> [Problem description]: The result should be every line in the material below containing the string "entities".

*** Opening Dataset entries ***

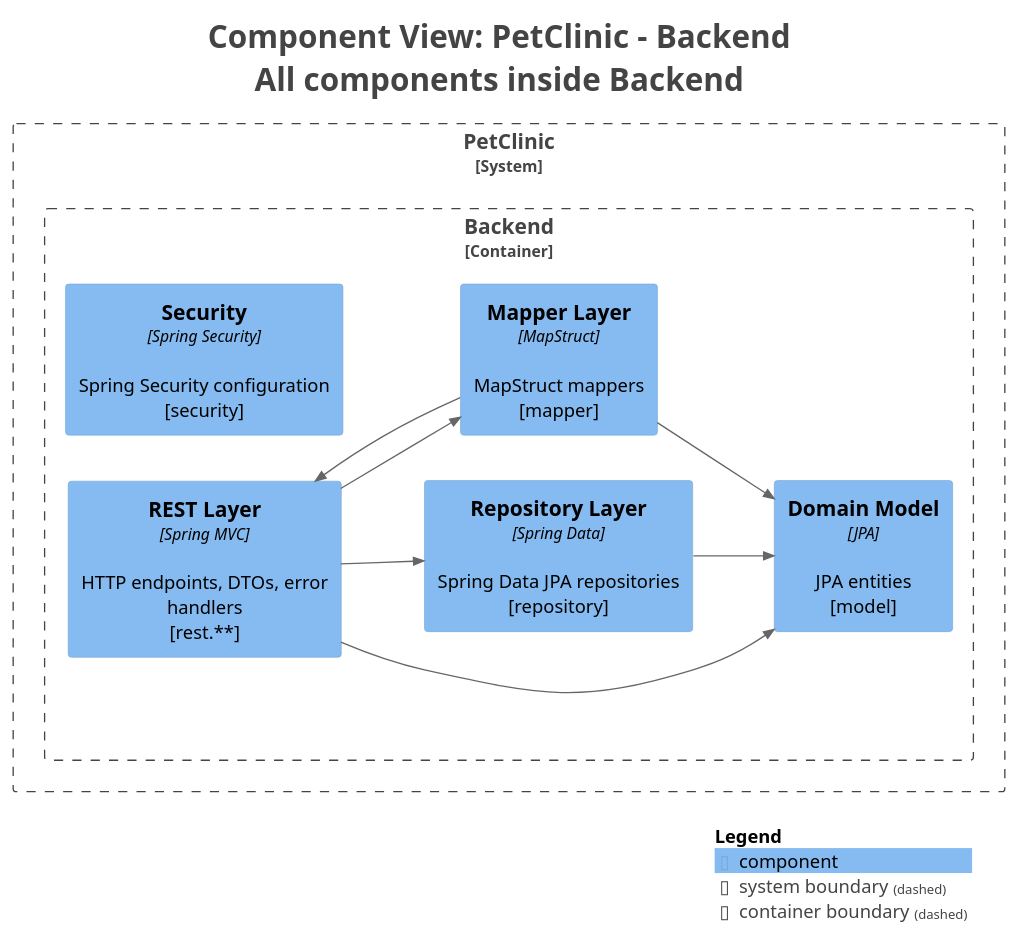
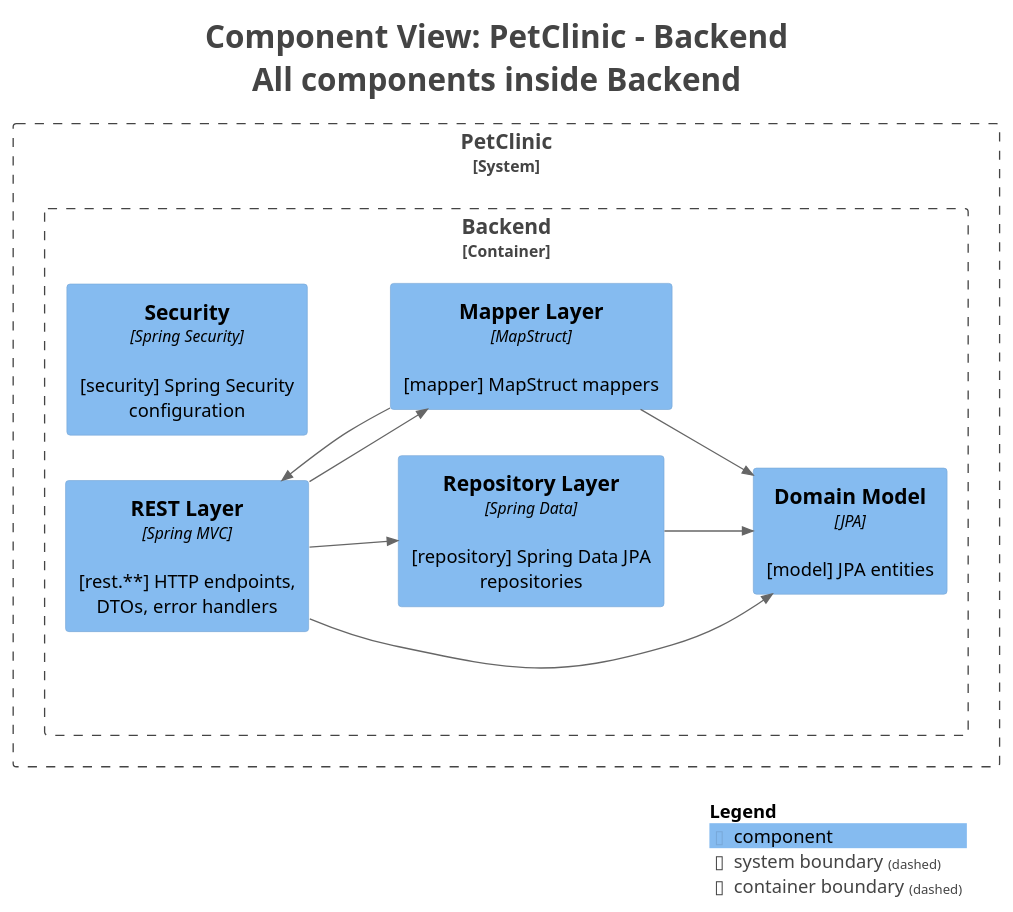
The diagram in petclinic-backend/docs/generated/c4views/C3-Components-All.puml (victorrentea/petclinic), drawn with PlantUML before and after one commit. The commit also changed 4 other files, not shown here.

```diff
--- a/petclinic-backend/docs/generated/c4views/C3-Components-All.puml
+++ b/petclinic-backend/docs/generated/c4views/C3-Components-All.puml
@@ -1,38 +1,38 @@
 @startuml
 title <size:24>Component View: PetClinic - Backend</size>\n<size:24>All components inside Backend</size>
 
 set separator none
 left to right direction
 
 <style>
   root {
     BackgroundColor: #ffffff
     FontColor: #444444
   }
 </style>
 
 !include <C4/C4>
 !include <C4/C4_Context>
 !include <C4/C4_Component>
 
 System_Boundary("PetClinic_boundary", "PetClinic", $tags="") {
   Container_Boundary("PetClinic.Backend_boundary", "Backend", $tags="") {
-    Component(PetClinic.Backend.Security, "Security", $techn="Spring Security", $descr="Spring Security configuration\n[security]", $tags="", $link="")
-    Component(PetClinic.Backend.RESTLayer, "REST Layer", $techn="Spring MVC", $descr="HTTP endpoints, DTOs, error handlers\n[rest.**]", $tags="", $link="")
-    Component(PetClinic.Backend.DomainModel, "Domain Model", $techn="JPA", $descr="JPA entities\n[model]", $tags="", $link="")
-    Component(PetClinic.Backend.RepositoryLayer, "Repository Layer", $techn="Spring Data", $descr="Spring Data JPA repositories\n[repository]", $tags="", $link="")
-    Component(PetClinic.Backend.MapperLayer, "Mapper Layer", $techn="MapStruct", $descr="MapStruct mappers\n[mapper]", $tags="", $link="")
+    Component(PetClinic.Backend.Security, "Security", $techn="Spring Security", $descr="[security] Spring Security configuration", $tags="", $link="")
+    Component(PetClinic.Backend.RESTLayer, "REST Layer", $techn="Spring MVC", $descr="[rest.**] HTTP endpoints, DTOs, error handlers", $tags="", $link="")
+    Component(PetClinic.Backend.DomainModel, "Domain Model", $techn="JPA", $descr="[model] JPA entities", $tags="", $link="")
+    Component(PetClinic.Backend.RepositoryLayer, "Repository Layer", $techn="Spring Data", $descr="[repository] Spring Data JPA repositories", $tags="", $link="")
+    Component(PetClinic.Backend.MapperLayer, "Mapper Layer", $techn="MapStruct", $descr="[mapper] MapStruct mappers", $tags="", $link="")
   }
 
 }
 
 Rel(PetClinic.Backend.RESTLayer, PetClinic.Backend.MapperLayer, "", $techn="", $tags="", $link="")
 Rel(PetClinic.Backend.RESTLayer, PetClinic.Backend.DomainModel, "", $techn="", $tags="", $link="")
 Rel(PetClinic.Backend.RESTLayer, PetClinic.Backend.RepositoryLayer, "", $techn="", $tags="", $link="")
 Rel(PetClinic.Backend.MapperLayer, PetClinic.Backend.RESTLayer, "", $techn="", $tags="", $link="")
 Rel(PetClinic.Backend.MapperLayer, PetClinic.Backend.DomainModel, "", $techn="", $tags="", $link="")
 Rel(PetClinic.Backend.RepositoryLayer, PetClinic.Backend.DomainModel, "", $techn="", $tags="", $link="")
 
 SHOW_LEGEND(true)
 hide stereotypes
 @enduml
```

*** Closing Dataset entries ***

> [Solution for this task]:
-    Component(PetClinic.Backend.DomainModel, "Domain Model", $techn="JPA", $descr="JPA entities\n[model]", $tags="", $link="")
+    Component(PetClinic.Backend.DomainModel, "Domain Model", $techn="JPA", $descr="[model] JPA entities", $tags="", $link="")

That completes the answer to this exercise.